What the task requires =
Only the lines holding "scientist" are wanted. Copy every one from the records below.

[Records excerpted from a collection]
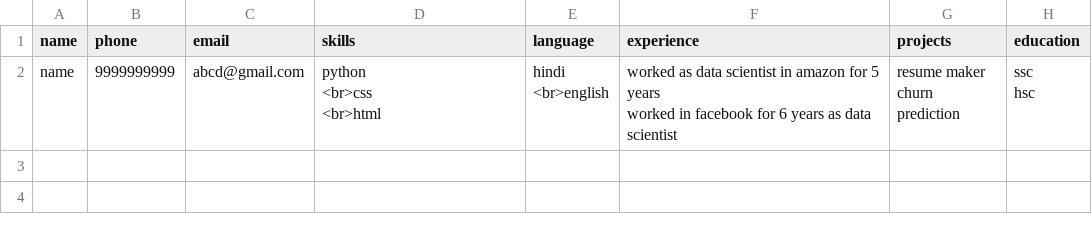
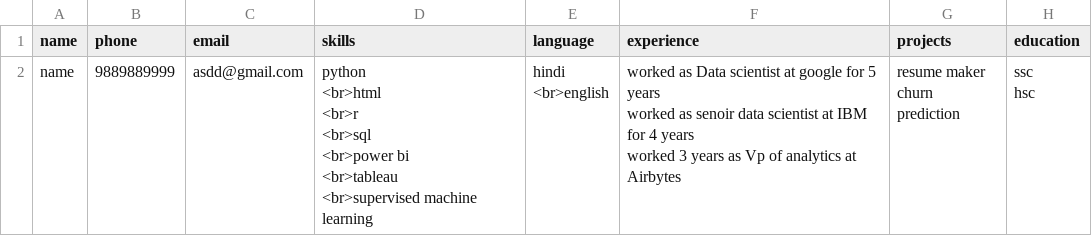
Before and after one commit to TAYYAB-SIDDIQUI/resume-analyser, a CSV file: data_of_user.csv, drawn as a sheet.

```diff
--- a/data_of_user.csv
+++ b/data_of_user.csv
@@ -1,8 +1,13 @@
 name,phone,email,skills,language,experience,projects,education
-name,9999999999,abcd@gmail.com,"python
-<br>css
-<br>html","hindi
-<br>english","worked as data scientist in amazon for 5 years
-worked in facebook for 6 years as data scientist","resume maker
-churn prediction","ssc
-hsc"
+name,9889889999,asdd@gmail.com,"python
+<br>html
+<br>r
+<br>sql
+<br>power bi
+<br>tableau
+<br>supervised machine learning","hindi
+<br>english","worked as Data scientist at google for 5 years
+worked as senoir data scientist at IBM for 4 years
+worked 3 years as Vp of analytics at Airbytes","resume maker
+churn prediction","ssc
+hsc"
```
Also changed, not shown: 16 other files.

Response to the task =
-<br>english","worked as data scientist in amazon for 5 years
-worked in facebook for 6 years as data scientist","resume maker
+<br>english","worked as Data scientist at google for 5 years
+worked as senoir data scientist at IBM for 4 years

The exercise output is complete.